EXERCISE GOAL
Return all lines in the data where the string "import" can be found.

MATERIAL PROVIDED
*** Block opens ***
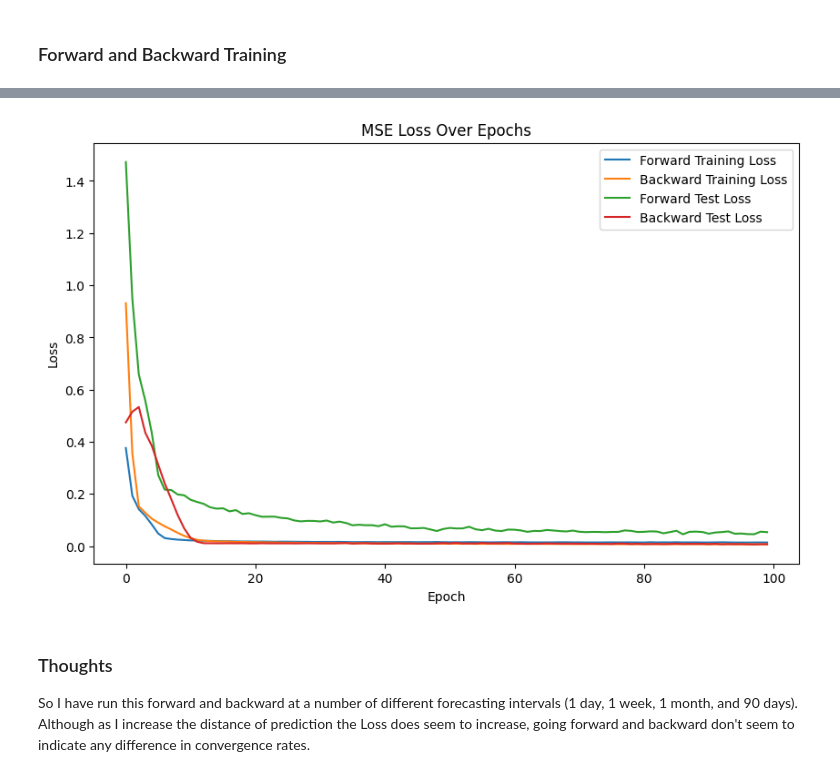
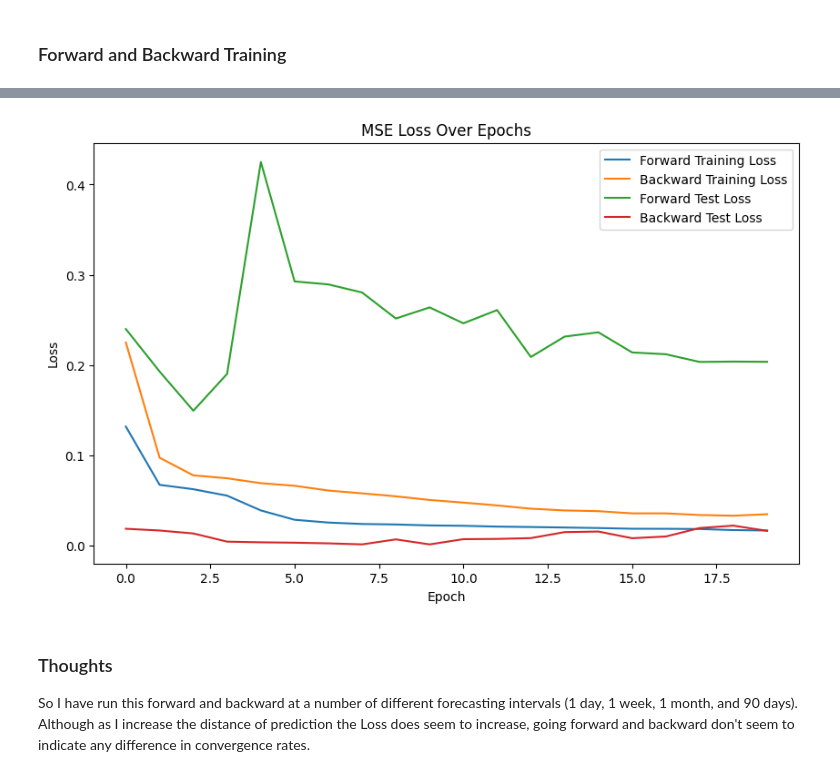
Before and after one commit to ChrisGuarino/PastPredict, a Jupyter notebook: chris_main.ipynb, the cells around one changed output, grey strips where cells are left out. Cells and saved outputs as stored; diff of their text form; code cells hidden in the pictures.

```diff
--- a/chris_main.ipynb
+++ b/chris_main.ipynb
@@ -6,7 +6,7 @@ from pandas_datareader import data as pdr
 import yfinance as yf
 yf.pdr_override()
 
-df = pdr.get_data_yahoo("IBM", start="2019-01-01", end="2024-01-01")
+df = pdr.get_data_yahoo("IBM", start="1974-01-01", end="2024-01-01")
 # %% [output]
 [*********************100%%**********************]  1 of 1 completed
 # %%
@@ -37,7 +37,7 @@ def create_sequences(data, seq_length, prediction_length):
     return np.array(xs), np.array(ys)
 
 seq_length = 5
-predicition_length = 1
+predicition_length = 365
 X_fwd, y_fwd = create_sequences(scaled_features_fwd, seq_length,predicition_length)
 X_bkwd, y_bkwd = create_sequences(scaled_features_bkwd, seq_length, predicition_length)
 # %%
@@ -155,7 +155,7 @@ else: print("Running on CPU")
 model = SimpleRNN(input_size=6, hidden_size=20, output_size=1).to(device)
 criterion = nn.MSELoss()
 optimizer = optim.Adam(model.parameters(), lr=0.001)
-num_epochs = 100
+num_epochs = 20
 
 loss_values_fwd_train, loss_values_fwd_test = training_loop(
     num_epochs=num_epochs,
@@ -171,7 +171,7 @@ loss_values_fwd_train, loss_values_fwd_test = training_loop(
 model = SimpleRNN(input_size=6, hidden_size=20, output_size=1).to(device)
 criterion = nn.MSELoss()
 optimizer = optim.Adam(model.parameters(), lr=0.001)
-num_epochs = 100
+num_epochs = 20
 
 loss_values_bkwd_train, loss_values_bkwd_test = training_loop(
     num_epochs=num_epochs,
@@ -214,4 +214,4 @@ Epoch [100/100], Test Loss: 0.0078
-[figure, old version]
+[figure, new version]
 # %% [markdown]
 ### Thoughts
 So I have run this forward and backward at a number of different forecasting intervals (1 day, 1 week, 1 month, and 90 days). Although as I increase the distance of prediction the Loss does seem to increase, going forward and backward don't seem to indicate any difference in convergence rates.
```
Also changed, not shown: parts of 3 cells of this notebook.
*** Block closes ***
SOLUTION FOR THIS TASK
@@ -6,7 +6,7 @@ from pandas_datareader import data as pdr
 import yfinance as yf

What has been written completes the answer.